* _EXERCISE DIRECTIONS_
Could you copy every line of the data that contains the word "sheet"?

* _RECORDS SUPPLIED_
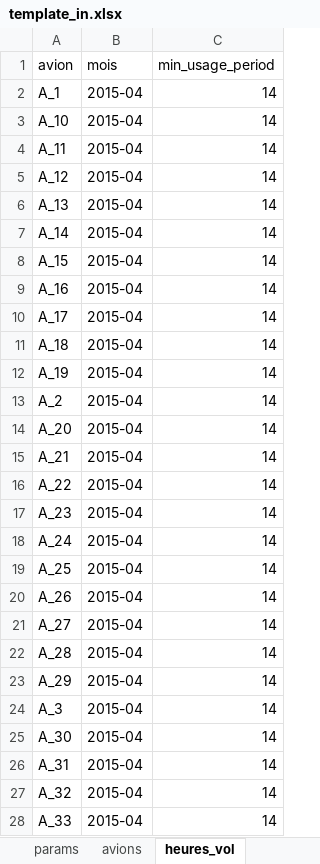
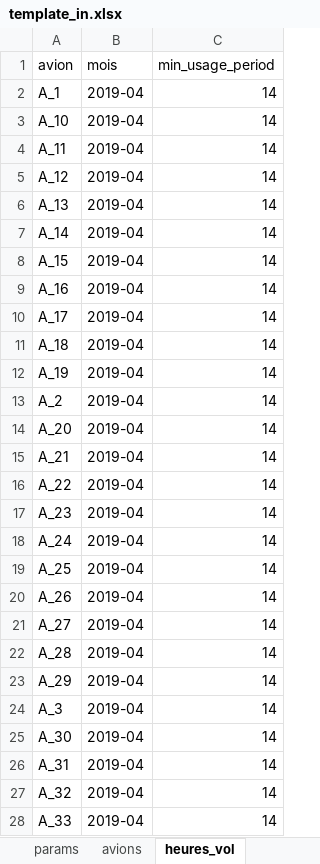
Before and after one commit to pchtsp/optima, an Excel workbook: data/template/official/template_in.xlsx, sheet heures_vol, drawn as a sheet; only a part is shown; values as stored, in another font and other column widths than the file's, no borders; the diff covers the shown part only; the diff names each change by its address in the sheet, - before the commit and + after, or states it on an @@ line.

Commit message:
clean TODOs, corrected exporting consumption of template, got back the changes on min dist between maints. Edited official template to be more representative.

```diff
--- a/data/template/official/template_in.xlsx (sheet heures_vol)
+++ b/data/template/official/template_in.xlsx (sheet heures_vol)
-B2:B28 (mois): 2015-04
+B2:B28 (mois): 2019-04
```
Also changed, not shown: 213 edited cells elsewhere in this sheet, sheet params, 5 other files.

* _OUTPUT OF THE EXERCISE_
Before and after one commit to pchtsp/optima, an Excel workbook: data/template/official/template_in.xlsx, sheet heures_vol, drawn as a sheet; only a part is shown; values as stored, in another font and other column widths than the file's, no borders; the diff covers the shown part only; the diff names each change by its address in the sheet, - before the commit and + after, or states it on an @@ line.
--- a/data/template/official/template_in.xlsx (sheet heures_vol)
+++ b/data/template/official/template_in.xlsx (sheet heures_vol)
Also changed, not shown: 213 edited cells elsewhere in this sheet, sheet params, 5 other files.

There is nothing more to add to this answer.